* Exercise instructions:
In the records below, find each line that holds "false" and return it.

* Difference listings:

------------------------

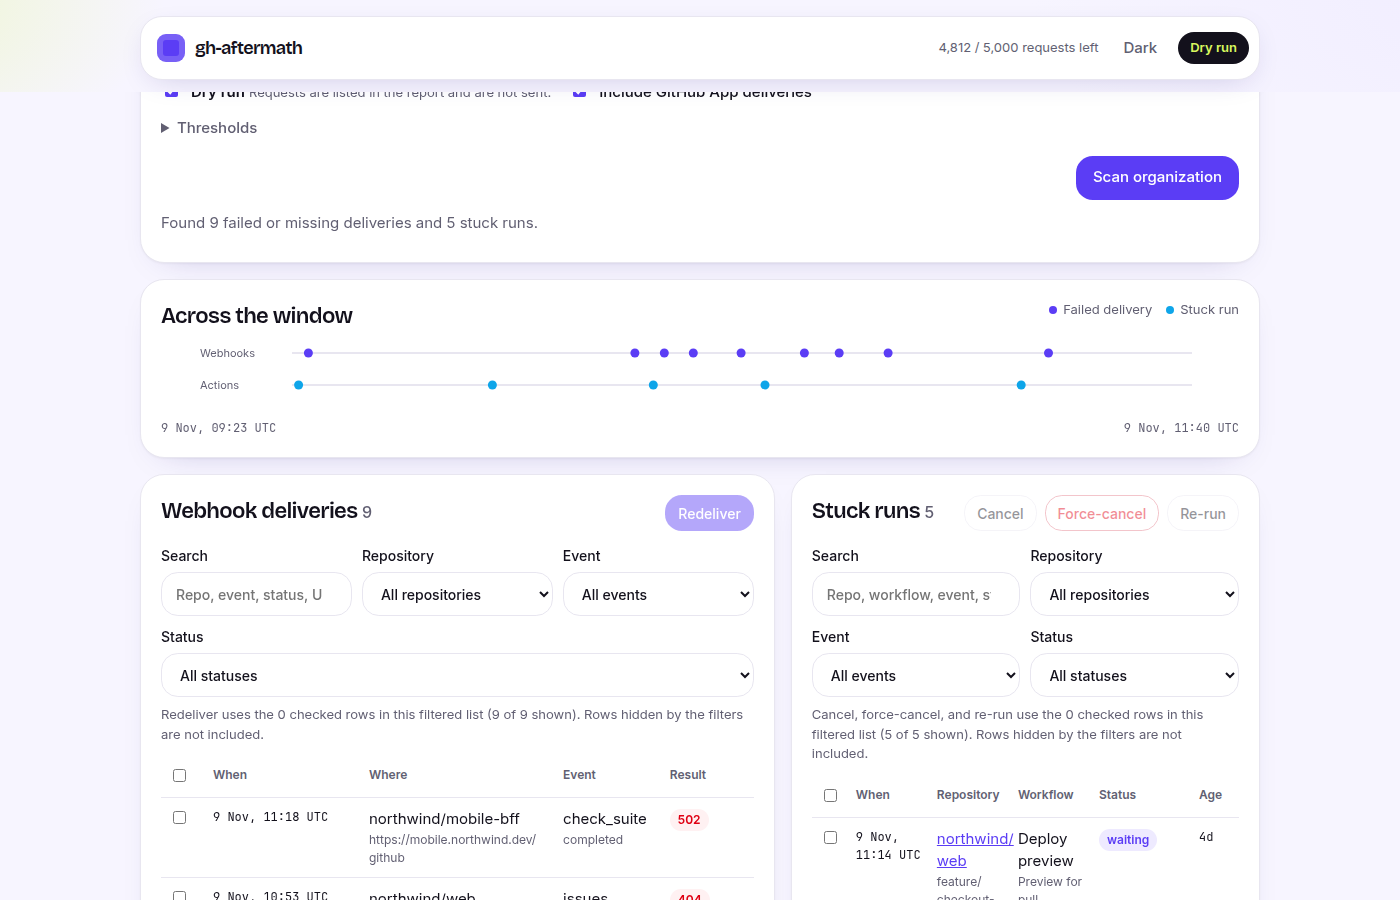
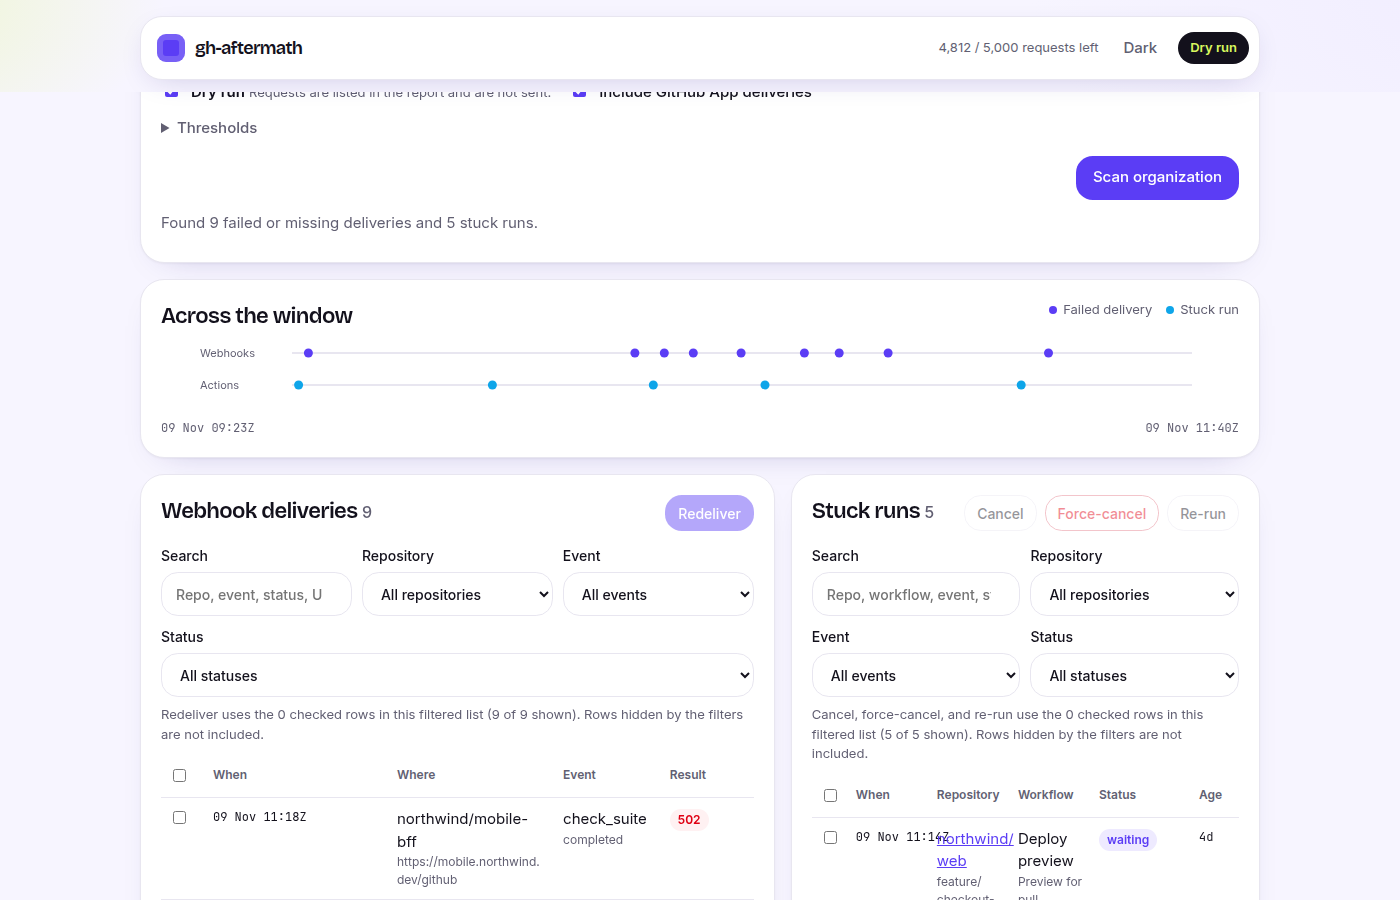
fix: keep out-of-window deliveries out of the demo scan
The demo gateway now applies the same window as the live client, and a scan refuses to redeliver a delivery that was not in that window. Times are printed as explicit UTC stamps.

diff --git a/tests/server.test.ts b/tests/server.test.ts
@@ -80,6 +80,19 @@ describe("demo server", () => {
     expect(body.markdown).toContain("Failed or missing deliveries: 9");
     expect(body.deliveries.some((delivery: { id: number }) => delivery.id === 801)).toBe(false);
     expect(body.deliveries.some((delivery: { id: number }) => delivery.id === 510)).toBe(false);
+    const from = Date.parse("2026-11-09T09:23:00.000Z");
+    const to = Date.parse("2026-11-09T11:40:00.000Z");
+    for (const delivery of body.deliveries as { deliveredAt: string }[]) {
+      const time = Date.parse(delivery.deliveredAt);
+      expect(time).toBeGreaterThanOrEqual(from);
+      expect(time).toBeLessThanOrEqual(to);
+    }
+    for (const run of body.runs as { createdAt: string; runStartedAt: string | null }[]) {
+      const time = Date.parse(run.runStartedAt || run.createdAt);
+      expect(time).toBeGreaterThanOrEqual(from);
+      expect(time).toBeLessThanOrEqual(to);
+    }
+    expect(body.deliveries.some((delivery: { deliveredAt: string }) => delivery.deliveredAt.startsWith("2026-11-09T10:53"))).toBe(true);
   });
 
   it("keeps the November 9 Actions window separate from the webhook window", async () => {
@@ -99,6 +112,36 @@ describe("demo server", () => {
     expect(body.counts).toMatchObject({ failedDeliveries: 2, stuckRuns: 2 });
     expect(body.runs.map((run: { id: number }) => run.id).sort()).toEqual([1009, 1010]);
     expect(body.deliveries.map((delivery: { id: number }) => delivery.id).sort()).toEqual([510, 511]);
+    const from = Date.parse("2026-11-09T18:07:00.000Z");
+    const to = Date.parse("2026-11-09T18:59:00.000Z");
+    for (const delivery of body.deliveries as { deliveredAt: string }[]) {
+      const time = Date.parse(delivery.deliveredAt);
+      expect(time).toBeGreaterThanOrEqual(from);
+      expect(time).toBeLessThanOrEqual(to);
+    }
+    for (const run of body.runs as { createdAt: string; runStartedAt: string | null }[]) {
+      const time = Date.parse(run.runStartedAt || run.createdAt);
+      expect(time).toBeGreaterThanOrEqual(from);
+      expect(time).toBeLessThanOrEqual(to);
+    }
+  });
+
+  it("does not redeliver a delivery outside the scanned window", async () => {
+    const application = app();
+    await scan(application);
+    const refused = await application.request("/api/execute", {
+      method: "POST",
+      headers: { "content-type": "application/json" },
+      body: JSON.stringify({
+        dryRun: true,
+        operations: [
+          { type: "redeliver", scope: "repo", owner: "northwind", repo: "checkout-api", hookId: 11, deliveryId: 510 },
+        ],
+      }),
+    });
+    const body = await refused.json();
+    expect(refused.status).toBe(400);
+    expect(body.error).toMatch(/outside the scanned window/);
   });
 
   it("includes the dated ping only when the window covers it", async () => {

diff --git a/src/demo/gateway.ts b/src/demo/gateway.ts
@@ -1,6 +1,8 @@
+import { isWithinWindow } from "../core/time.js";
 import type {
   RateLimitSnapshot,
   RawDelivery,
+  RawRun,
   RecoveryClient,
   RedeliverTarget,
   RunTarget,
@@ -36,29 +38,38 @@ export function createDemoGateway(options: DemoGatewayOptions = {}): ScanClient 
         .filter((hook) => hook.scope === "repo" && hook.owner === owner && hook.repo === repo)
         .map((hook) => ({ ...hook, events: [...hook.events] }));
     },
-    async listOrgDeliveries(_org, hookId, _window: TimeWindow) {
-      return state.deliveries.filter((delivery) => delivery.scope === "org" && delivery.hookId === hookId).map((d) => ({ ...d }));
+    async listOrgDeliveries(_org, hookId, window: TimeWindow) {
+      return state.deliveries
+        .filter(
+          (delivery) =>
+            delivery.scope === "org" && delivery.hookId === hookId && isWithinWindow(delivery.deliveredAt, window),
+        )
+        .map((delivery) => ({ ...delivery }));
     },
-    async listRepoDeliveries(owner, repo, hookId) {
+    async listRepoDeliveries(owner, repo, hookId, window) {
       return state.deliveries
         .filter(
           (delivery) =>
             delivery.scope === "repo" &&
             delivery.hookId === hookId &&
             delivery.owner === owner &&
-            delivery.repo === repo,
+            delivery.repo === repo &&
+            isWithinWindow(delivery.deliveredAt, window),
         )
         .map((delivery) => ({ ...delivery }));
     },
-    async listAppDeliveries() {
-      return state.deliveries.filter((delivery) => delivery.scope === "app").map((delivery) => ({ ...delivery }));
+    async listAppDeliveries(window) {
+      return state.deliveries
+        .filter((delivery) => delivery.scope === "app" && isWithinWindow(delivery.deliveredAt, window))
+        .map((delivery) => ({ ...delivery }));
     },
-    async listWorkflowRuns() {
+    async listWorkflowRuns(_org, window) {
       const now = new Date();
       const fresh = new Date(now.getTime() - 2 * 60 * 1000).toISOString();
-      return state.runs.map((run) => {
-        if (run.id !== 1006) return { ...run };
-        return { ...run, createdAt: fresh, updatedAt: fresh, runStartedAt: fresh };
+      return state.runs.flatMap((run) => {
+        const next: RawRun = run.id === 1006 ? { ...run, createdAt: fresh, updatedAt: fresh, runStartedAt: fresh } : { ...run };
+        const stamp = next.runStartedAt || next.createdAt;
+        return isWithinWindow(stamp, window) ? [next] : [];
       });
     },
     async rateLimit(): Promise<RateLimitSnapshot> {

diff --git a/src/ui/client.ts b/src/ui/client.ts
@@ -80,13 +80,7 @@ const clientProgram = `
   }
 
   function formatTime(iso) {
-    if (!iso) return "undated";
-    var date = new Date(iso);
-    if (Number.isNaN(date.getTime())) return iso;
-    var formatted = new Intl.DateTimeFormat("en-GB", {
-      month: "short", day: "numeric", hour: "2-digit", minute: "2-digit", hourCycle: "h23", timeZone: "UTC"
-    }).format(date);
-    return formatted + " UTC";
+    return formatUtcStamp(iso);
   }
 
   function formatAge(iso) {
@@ -357,7 +351,7 @@ const clientProgram = `
       ]);
       var row = el("tr", { className: checked ? "selected" : "" }, [
         el("td", {}, [box]),
-        el("td", { className: "mono", text: formatTime(delivery.deliveredAt) }),
+        el("td", { className: "mono when", text: formatTime(delivery.deliveredAt) }),
         el("td", {}, [
           el("span", { text: whereOf(delivery) }),
           delivery.targetUrl ? el("span", { className: "sub", text: softWrap(delivery.targetUrl) }) : null
@@ -406,7 +400,7 @@ const clientProgram = `
       var started = run.runStartedAt || run.createdAt;
       var link = el("a", { href: run.htmlUrl, target: "_blank", rel: "noreferrer", text: softWrap(run.owner + "/" + run.repo) });
       row.appendChild(el("td", {}, [box]));
-      row.appendChild(el("td", { className: "mono", text: formatTime(started) }));
+      row.appendChild(el("td", { className: "mono when", text: formatTime(started) }));
       row.appendChild(el("td", {}, [link, el("span", { className: "sub", text: softWrap(run.headBranch || "") })]));
       row.appendChild(el("td", {}, [el("span", { text: softWrap(run.name) }), run.displayTitle && run.displayTitle !== run.name ? el("span", { className: "sub", text: softWrap(run.displayTitle) }) : null]));
       row.appendChild(el("td", {}, [el("span", { className: pillClass, text: run.status })]));

diff --git a/tests/utc-display.test.ts b/tests/utc-display.test.ts
@@ -93,14 +93,19 @@ describe("UTC window fields", () => {
         console.error("preset", JSON.stringify(window));
         process.exit(7);
       }
-      const sandbox = { result: "" };
+      const sandbox = { result: "", stamps: null };
       vm.createContext(sandbox);
       vm.runInContext(embeddedLogic + "\\nresult = toUtcDateTimeLocal(new Date('2026-11-13T15:04:00.000Z'));", sandbox);
       if (sandbox.result !== shown) {
         console.error("embedded", sandbox.result);
         process.exit(8);
       }
-      console.log(JSON.stringify({ shown, sent, localHour: instant.getHours() }));
+      const stamps = {};
+      vm.runInContext(
+        embeddedLogic + "\\nstamps = { inside: formatUtcStamp('2026-11-09T10:53:44.000Z'), outside: formatUtcStamp('2026-11-09T18:53:00.000Z') };",
+        sandbox,
+      );
+      console.log(JSON.stringify({ shown, sent, localHour: instant.getHours(), stamps: sandbox.stamps }));
     `;
     const result = spawnSync(process.execPath, [tsxCli, "--eval", script], {
       cwd: root,
@@ -109,9 +114,15 @@ describe("UTC window fields", () => {
     });
     expect(result.stderr).toBe("");
     expect(result.status).toBe(0);
-    const parsed = JSON.parse(result.stdout) as { shown: string; sent: string; localHour: number };
+    const parsed = JSON.parse(result.stdout) as {
+      shown: string;
+      sent: string;
+      localHour: number;
+      stamps: { inside: string; outside: string };
+    };
     expect(parsed.localHour).not.toBe(15);
     expect(parsed.shown).toBe("2026-11-13T15:04");
+    expect(parsed.stamps).toEqual({ inside: "09 Nov 10:53Z", outside: "09 Nov 18:53Z" });
     expect(parsed.sent).toBe(parsed.shown);
   });
 });

diff --git a/src/server.ts b/src/server.ts
@@ -227,6 +227,21 @@ export function createApp(options: ServerOptions): Hono {
       const operations = parseOperations(body.operations);
       if (operations.length === 0) throw new Error("Select at least one delivery or workflow run.");
       assertCompatibleRunPlans(operations);
+      if (scan) {
+        for (const operation of operations) {
+          if (operation.type === "redeliver") {
+            if (!scan.deliveries.some((delivery) => delivery.id === operation.deliveryId)) {
+              throw new Error("That delivery is outside the scanned window, so it was not redelivered.");
+            }
+          } else if (
+            !scan.runs.some(
+              (run) => run.id === operation.runId && run.owner === operation.owner && run.repo === operation.repo,
+            )
+          ) {
+            throw new Error("That workflow run is outside the scanned window, so it was not changed.");
+          }
+        }
+      }
       const performed = await executeOperations(operations, active, {
         dryRun,
         concurrency: options.concurrency,

diff --git a/tests/gateway.test.ts b/tests/gateway.test.ts
@@ -21,6 +21,23 @@ function delivery(id: number, deliveredAt: string) {
 }
 
 describe("GitHub gateway", () => {
+  it("drops same-day deliveries that are outside the selected window", async () => {
+    const narrow = { from: "2026-11-09T09:23:00.000Z", to: "2026-11-09T11:40:00.000Z" };
+    const request: GitHubRequest = async () => ({
+      status: 200,
+      data: [
+        delivery(1, "2026-11-09T18:53:00.000Z"),
+        delivery(2, "2026-11-09T18:46:00.000Z"),
+        delivery(3, "2026-11-09T18:41:00.000Z"),
+        delivery(4, "2026-11-09T10:53:44.000Z"),
+      ],
+    });
+    const gateway = createRequestGateway({ request, perPage: 10, maxPages: 3 });
+    const rows = await gateway.listRepoDeliveries("acme", "web", 3, narrow);
+    expect(rows.map((row) => row.id)).toEqual([4]);
+    expect(rows[0]?.deliveredAt).toBe("2026-11-09T10:53:44.000Z");
+  });
+
   it("pages deliveries newest-first and stops once the window is passed", async () => {
     const calls: string[] = [];
     const request: GitHubRequest = async (route, params) => {

diff --git a/src/ui/logic-source.ts b/src/ui/logic-source.ts
@@ -1,5 +1,13 @@
 /** Plain browser script. Kept as text so the page does not depend on the bundler's function helpers. */
 export const logicSource = [
+  "function formatUtcStamp(iso) {",
+  "  if (!iso) return \"undated\";",
+  "  var date = new Date(iso);",
+  "  if (Number.isNaN(date.getTime())) return String(iso);",
+  "  var months = [\"Jan\", \"Feb\", \"Mar\", \"Apr\", \"May\", \"Jun\", \"Jul\", \"Aug\", \"Sep\", \"Oct\", \"Nov\", \"Dec\"];",
+  "  function pad(value) { return String(value).padStart(2, \"0\"); }",
+  "  return pad(date.getUTCDate()) + \" \" + months[date.getUTCMonth()] + \" \" + pad(date.getUTCHours()) + \":\" + pad(date.getUTCMinutes()) + \"Z\";",
+  "}",
   "function toUtcDateTimeLocal(date) {",
   "  function pad(value) { return String(value).padStart(2, \"0\"); }",
   "  return date.getUTCFullYear() + \"-\" + pad(date.getUTCMonth() + 1) + \"-\" + pad(date.getUTCDate()) + \"T\" + pad(date.getUTCHours()) + \":\" + pad(date.getUTCMinutes());",

diff --git a/src/ui/styles.ts b/src/ui/styles.ts
@@ -308,7 +308,8 @@ svg#timeline { width: 100%; height: 78px; display: block; margin-top: 8px; }
 table { width: 100%; border-collapse: collapse; }
 .deliveries { table-layout: fixed; }
 .deliveries th:nth-child(1) { width: 2.75rem; }
-.deliveries th:nth-child(2) { width: 9.75rem; }
+.deliveries th:nth-child(2) { width: 11.5rem; }
+.table-scroll td.when { white-space: nowrap; font-variant-numeric: tabular-nums; }
 .deliveries th:nth-child(4) { width: 18%; }
 .deliveries th:nth-child(5) { width: 5.75rem; }
 .runs { table-layout: fixed; width: 100%; }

------------------------

* Task result:
     expect(body.deliveries.some((delivery: { id: number }) => delivery.id === 801)).toBe(false);
     expect(body.deliveries.some((delivery: { id: number }) => delivery.id === 510)).toBe(false);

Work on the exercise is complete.